— Work request —
The records that follow are to be reproduced exactly. Any pictures in them are left out.

Records contained in a dataset
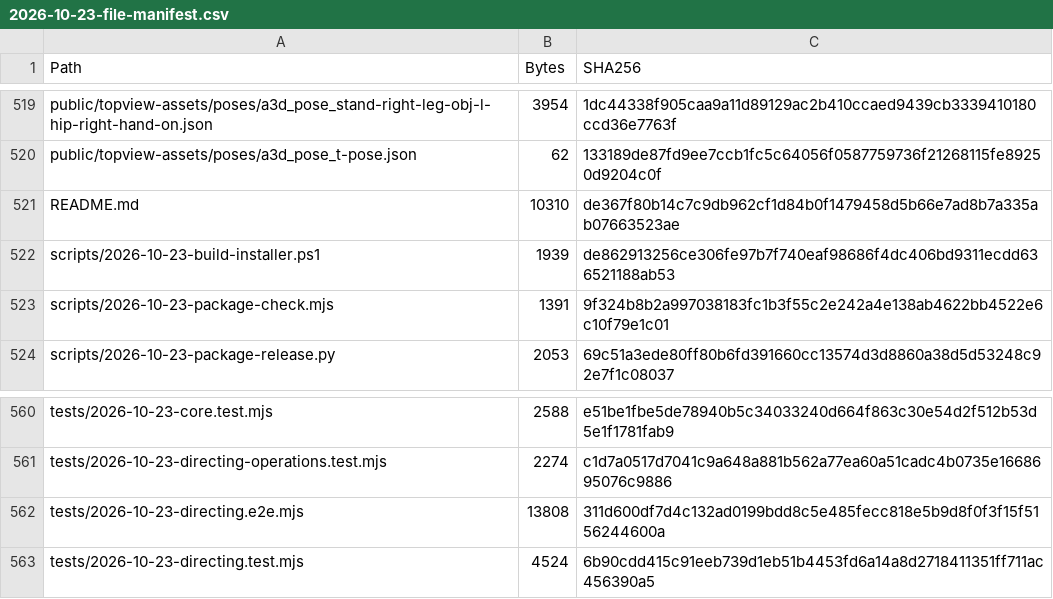
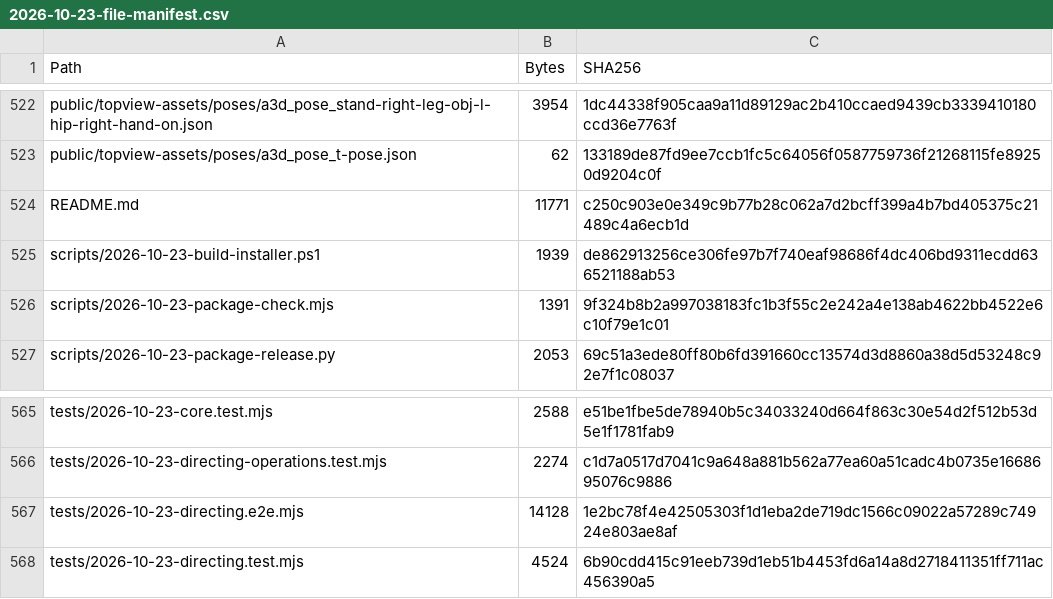
Before and after one commit to paran-coder/SceneBlock, a CSV file: 2026-10-23-file-manifest.csv, drawn as a sheet; only a part is shown, gaps mark what is left out; the diff covers the shown part only.

```diff
--- a/2026-10-23-file-manifest.csv
+++ b/2026-10-23-file-manifest.csv
@@ -520,3 +523,3 @@ public/topview-assets/poses/a3d_pose_stand-right-leg-obj-l-hip-right-hand-on.jso
 public/topview-assets/poses/a3d_pose_t-pose.json,62,133189de87fd9ee7ccb1fc5c64056f0587759736f21268115fe89250d9204c0f
-README.md,10310,de367f80b14c7c9db962cf1d84b0f1479458d5b66e7ad8b7a335ab07663523ae
+README.md,11771,c250c903e0e349c9b77b28c062a7d2bcff399a4b7bd405375c21489c4a6ecb1d
 scripts/2026-10-23-build-installer.ps1,1939,de862913256ce306fe97b7f740eaf98686f4dc406bd9311ecdd636521188ab53
@@ -561,3 +566,3 @@ tests/2026-10-23-core.test.mjs,2588,e51be1fbe5de78940b5c34033240d664f863c30e54d2
 tests/2026-10-23-directing-operations.test.mjs,2274,c1d7a0517d7041c9a648a881b562a77ea60a51cadc4b0735e1668695076c9886
-tests/2026-10-23-directing.e2e.mjs,13808,311d600df7d4c132ad0199bdd8c5e485fecc818e5b9d8f0f3f15f5156244600a
+tests/2026-10-23-directing.e2e.mjs,14128,1e2bc78f4e42505303f1d1eba2de719dc1566c09022a57289c74924e803ae8af
 tests/2026-10-23-directing.test.mjs,4524,6b90cdd415c91eeb739d1eb51b4453fd6a14a8d2718411351ff711ac456390a5
```
Also changed, not shown: 7 added rows and 27 edited cells elsewhere in this file, 2026-10-23-patch-manifest.csv, 25 other files.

— Answer to the exercise —
Before and after one commit to paran-coder/SceneBlock, a CSV file: 2026-10-23-file-manifest.csv, drawn as a sheet; only a part is shown, gaps mark what is left out; the diff covers the shown part only.

```diff
--- a/2026-10-23-file-manifest.csv
+++ b/2026-10-23-file-manifest.csv
@@ -520,3 +523,3 @@ public/topview-assets/poses/a3d_pose_stand-right-leg-obj-l-hip-right-hand-on.jso
 public/topview-assets/poses/a3d_pose_t-pose.json,62,133189de87fd9ee7ccb1fc5c64056f0587759736f21268115fe89250d9204c0f
-README.md,10310,de367f80b14c7c9db962cf1d84b0f1479458d5b66e7ad8b7a335ab07663523ae
+README.md,11771,c250c903e0e349c9b77b28c062a7d2bcff399a4b7bd405375c21489c4a6ecb1d
 scripts/2026-10-23-build-installer.ps1,1939,de862913256ce306fe97b7f740eaf98686f4dc406bd9311ecdd636521188ab53
@@ -561,3 +566,3 @@ tests/2026-10-23-core.test.mjs,2588,e51be1fbe5de78940b5c34033240d664f863c30e54d2
 tests/2026-10-23-directing-operations.test.mjs,2274,c1d7a0517d7041c9a648a881b562a77ea60a51cadc4b0735e1668695076c9886
-tests/2026-10-23-directing.e2e.mjs,13808,311d600df7d4c132ad0199bdd8c5e485fecc818e5b9d8f0f3f15f5156244600a
+tests/2026-10-23-directing.e2e.mjs,14128,1e2bc78f4e42505303f1d1eba2de719dc1566c09022a57289c74924e803ae8af
 tests/2026-10-23-directing.test.mjs,4524,6b90cdd415c91eeb739d1eb51b4453fd6a14a8d2718411351ff711ac456390a5
```
Also changed, not shown: 7 added rows and 27 edited cells elsewhere in this file, 2026-10-23-patch-manifest.csv, 25 other files.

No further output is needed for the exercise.